- MATERIALS PROVIDED:
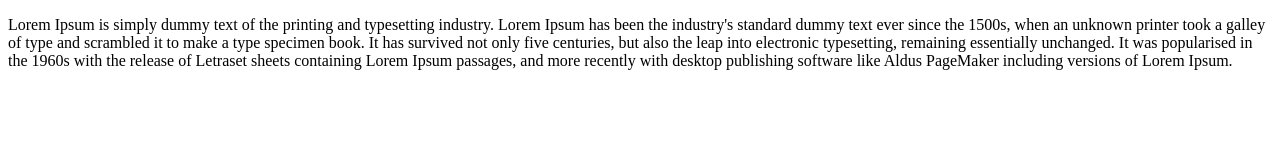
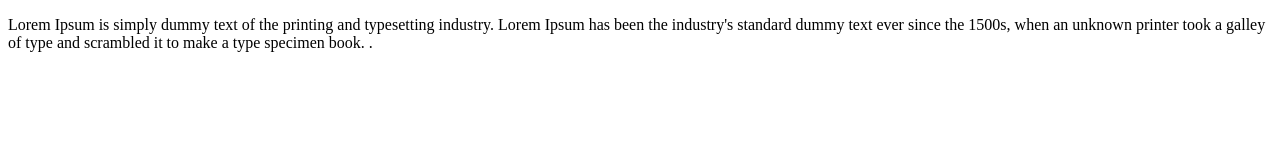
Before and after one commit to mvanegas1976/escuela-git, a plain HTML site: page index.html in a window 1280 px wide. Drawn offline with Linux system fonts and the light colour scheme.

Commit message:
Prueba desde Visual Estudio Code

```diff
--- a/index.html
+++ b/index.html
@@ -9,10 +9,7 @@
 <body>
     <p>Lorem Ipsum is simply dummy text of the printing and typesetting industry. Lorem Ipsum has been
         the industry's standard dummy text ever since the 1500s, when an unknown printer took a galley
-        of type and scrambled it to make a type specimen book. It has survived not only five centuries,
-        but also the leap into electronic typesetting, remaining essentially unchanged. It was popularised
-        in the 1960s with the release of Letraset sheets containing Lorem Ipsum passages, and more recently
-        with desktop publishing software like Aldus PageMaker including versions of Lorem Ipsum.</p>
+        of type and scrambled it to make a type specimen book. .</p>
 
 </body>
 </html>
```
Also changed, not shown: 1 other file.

==

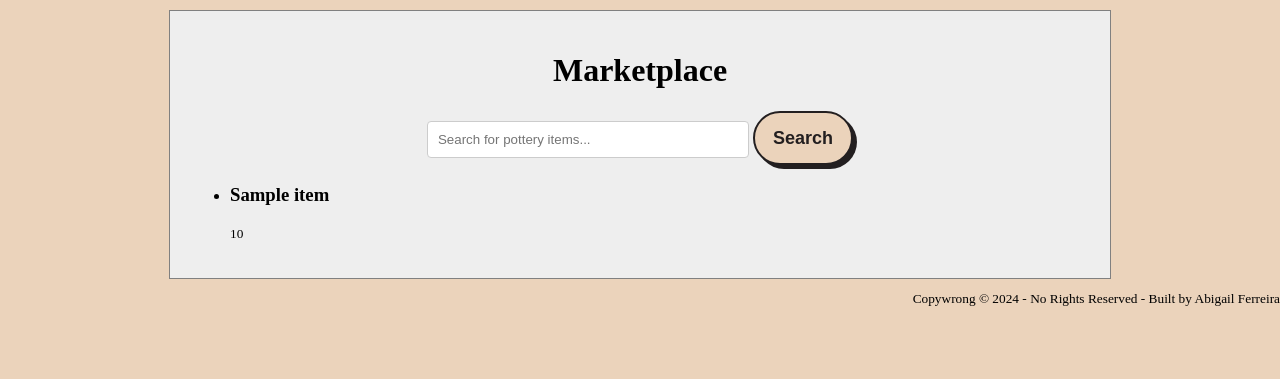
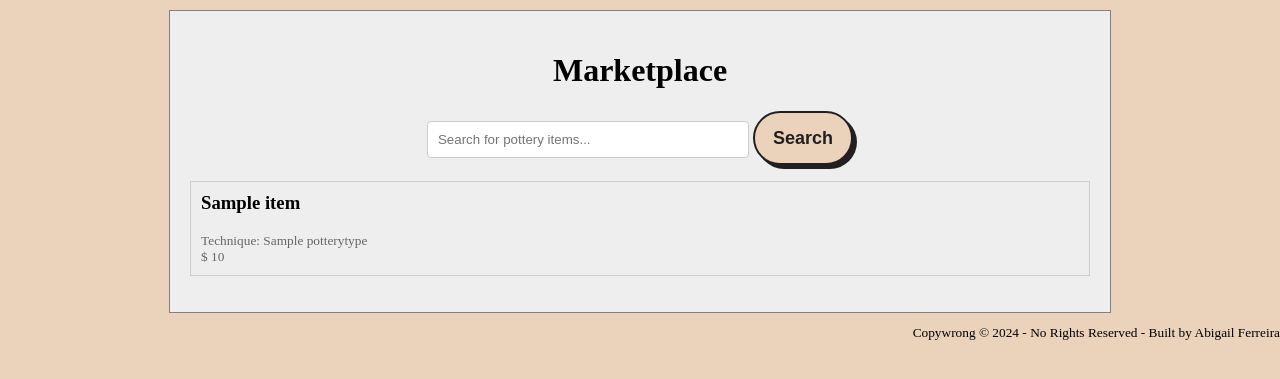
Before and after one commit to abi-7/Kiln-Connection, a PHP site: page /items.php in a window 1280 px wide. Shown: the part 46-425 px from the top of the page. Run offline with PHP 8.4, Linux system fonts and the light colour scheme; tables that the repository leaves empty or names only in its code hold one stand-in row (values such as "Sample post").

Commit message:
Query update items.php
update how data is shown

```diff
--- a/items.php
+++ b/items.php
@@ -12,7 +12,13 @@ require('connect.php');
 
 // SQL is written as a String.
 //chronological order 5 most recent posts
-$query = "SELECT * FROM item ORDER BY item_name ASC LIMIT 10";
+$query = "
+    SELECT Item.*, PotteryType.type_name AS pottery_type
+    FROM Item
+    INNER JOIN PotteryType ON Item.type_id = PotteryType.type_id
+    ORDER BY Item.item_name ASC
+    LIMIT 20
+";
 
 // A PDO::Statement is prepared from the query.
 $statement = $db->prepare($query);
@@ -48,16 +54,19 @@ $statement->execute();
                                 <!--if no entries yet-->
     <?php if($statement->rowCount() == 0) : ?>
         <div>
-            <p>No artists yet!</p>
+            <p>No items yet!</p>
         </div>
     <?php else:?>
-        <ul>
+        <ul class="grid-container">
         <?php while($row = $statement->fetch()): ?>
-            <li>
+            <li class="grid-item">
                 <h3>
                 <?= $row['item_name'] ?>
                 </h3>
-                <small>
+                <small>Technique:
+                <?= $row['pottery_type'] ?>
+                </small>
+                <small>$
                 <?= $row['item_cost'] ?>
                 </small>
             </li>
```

* * *

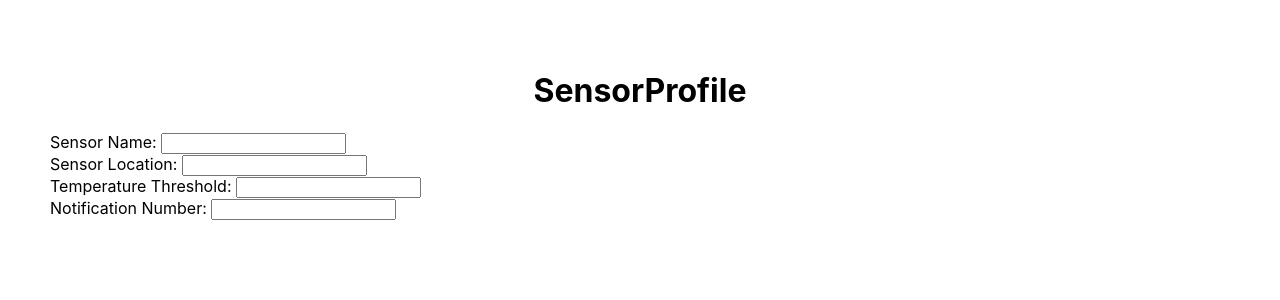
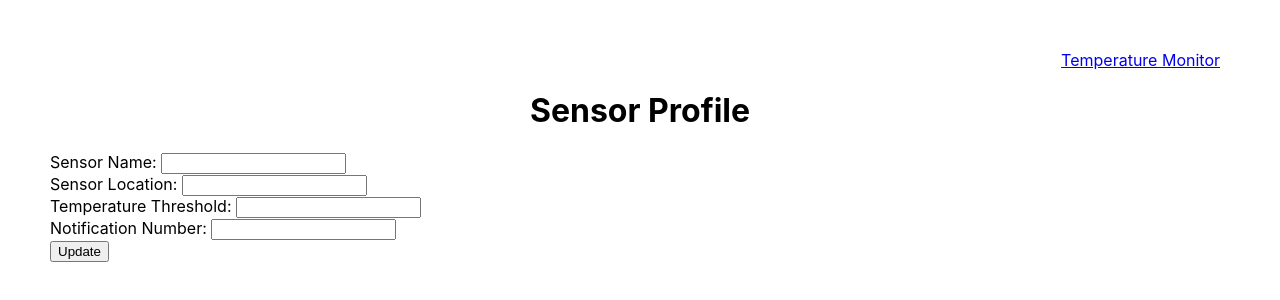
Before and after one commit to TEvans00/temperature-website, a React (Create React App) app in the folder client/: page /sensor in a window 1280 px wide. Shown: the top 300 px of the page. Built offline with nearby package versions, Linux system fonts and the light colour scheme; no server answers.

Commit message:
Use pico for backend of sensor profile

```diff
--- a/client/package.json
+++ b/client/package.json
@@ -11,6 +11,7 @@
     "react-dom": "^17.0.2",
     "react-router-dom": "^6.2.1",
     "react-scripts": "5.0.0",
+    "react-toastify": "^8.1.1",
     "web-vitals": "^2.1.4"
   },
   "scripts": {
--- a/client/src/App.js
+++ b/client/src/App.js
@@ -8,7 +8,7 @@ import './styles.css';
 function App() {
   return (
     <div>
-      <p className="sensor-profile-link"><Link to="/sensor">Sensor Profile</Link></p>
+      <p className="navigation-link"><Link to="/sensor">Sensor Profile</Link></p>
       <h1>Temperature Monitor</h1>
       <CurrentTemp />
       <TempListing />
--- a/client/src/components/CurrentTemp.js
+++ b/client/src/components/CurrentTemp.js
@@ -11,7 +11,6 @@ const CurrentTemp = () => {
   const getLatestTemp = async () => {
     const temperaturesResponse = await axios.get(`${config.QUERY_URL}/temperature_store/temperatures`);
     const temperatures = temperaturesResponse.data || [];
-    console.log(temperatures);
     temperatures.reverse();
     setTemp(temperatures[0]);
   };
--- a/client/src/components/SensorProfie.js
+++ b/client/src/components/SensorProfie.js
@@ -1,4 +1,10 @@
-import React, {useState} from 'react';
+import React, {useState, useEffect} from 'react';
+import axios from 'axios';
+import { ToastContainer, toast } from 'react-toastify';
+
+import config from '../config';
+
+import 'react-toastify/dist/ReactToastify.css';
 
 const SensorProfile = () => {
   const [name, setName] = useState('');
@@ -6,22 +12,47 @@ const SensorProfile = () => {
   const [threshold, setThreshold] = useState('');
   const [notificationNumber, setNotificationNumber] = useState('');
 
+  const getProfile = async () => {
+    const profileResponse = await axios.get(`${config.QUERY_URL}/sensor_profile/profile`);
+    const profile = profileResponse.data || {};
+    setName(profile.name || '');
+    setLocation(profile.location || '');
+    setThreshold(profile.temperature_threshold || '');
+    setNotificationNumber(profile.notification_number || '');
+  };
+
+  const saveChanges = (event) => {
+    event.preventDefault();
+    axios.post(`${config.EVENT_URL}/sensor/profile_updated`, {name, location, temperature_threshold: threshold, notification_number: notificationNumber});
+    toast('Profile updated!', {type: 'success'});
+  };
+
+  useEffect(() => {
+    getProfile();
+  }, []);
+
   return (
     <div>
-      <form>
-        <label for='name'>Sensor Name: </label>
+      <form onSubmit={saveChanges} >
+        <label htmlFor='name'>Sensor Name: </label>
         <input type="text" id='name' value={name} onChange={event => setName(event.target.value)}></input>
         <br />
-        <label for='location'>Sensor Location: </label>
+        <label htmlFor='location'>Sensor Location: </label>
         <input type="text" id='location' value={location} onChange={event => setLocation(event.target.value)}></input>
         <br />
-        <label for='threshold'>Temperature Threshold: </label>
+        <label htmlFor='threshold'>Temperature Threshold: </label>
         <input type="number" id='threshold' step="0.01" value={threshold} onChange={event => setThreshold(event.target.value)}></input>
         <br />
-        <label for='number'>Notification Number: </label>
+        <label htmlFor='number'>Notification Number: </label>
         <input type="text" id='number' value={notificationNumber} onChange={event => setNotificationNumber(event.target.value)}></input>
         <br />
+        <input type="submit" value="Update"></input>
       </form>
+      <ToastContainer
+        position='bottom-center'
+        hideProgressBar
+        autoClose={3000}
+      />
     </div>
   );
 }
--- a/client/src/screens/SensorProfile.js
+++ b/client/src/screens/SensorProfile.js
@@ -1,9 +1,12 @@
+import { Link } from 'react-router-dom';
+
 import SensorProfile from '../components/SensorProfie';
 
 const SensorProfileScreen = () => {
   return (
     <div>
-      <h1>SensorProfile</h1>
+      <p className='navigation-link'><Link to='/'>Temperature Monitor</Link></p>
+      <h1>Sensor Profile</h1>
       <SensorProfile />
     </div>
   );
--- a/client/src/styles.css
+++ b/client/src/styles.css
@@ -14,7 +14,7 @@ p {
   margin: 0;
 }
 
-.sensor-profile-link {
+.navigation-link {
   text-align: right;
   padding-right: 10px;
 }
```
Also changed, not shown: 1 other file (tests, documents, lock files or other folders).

- TASK DESCRIPTION:
From the data above, return every line from the line that has "Before and after one commit to mvanegas1976/escuela-git, a" up to and including the line that has "Also changed, not shown: 1 other file.", exactly.

- OUTPUT BELOW:
Before and after one commit to mvanegas1976/escuela-git, a plain HTML site: page index.html in a window 1280 px wide. Drawn offline with Linux system fonts and the light colour scheme.

Commit message:
Prueba desde Visual Estudio Code

```diff
--- a/index.html
+++ b/index.html
@@ -9,10 +9,7 @@
 <body>
     <p>Lorem Ipsum is simply dummy text of the printing and typesetting industry. Lorem Ipsum has been
         the industry's standard dummy text ever since the 1500s, when an unknown printer took a galley
-        of type and scrambled it to make a type specimen book. It has survived not only five centuries,
-        but also the leap into electronic typesetting, remaining essentially unchanged. It was popularised
-        in the 1960s with the release of Letraset sheets containing Lorem Ipsum passages, and more recently
-        with desktop publishing software like Aldus PageMaker including versions of Lorem Ipsum.</p>
+        of type and scrambled it to make a type specimen book. .</p>
 
 </body>
 </html>
```
Also changed, not shown: 1 other file.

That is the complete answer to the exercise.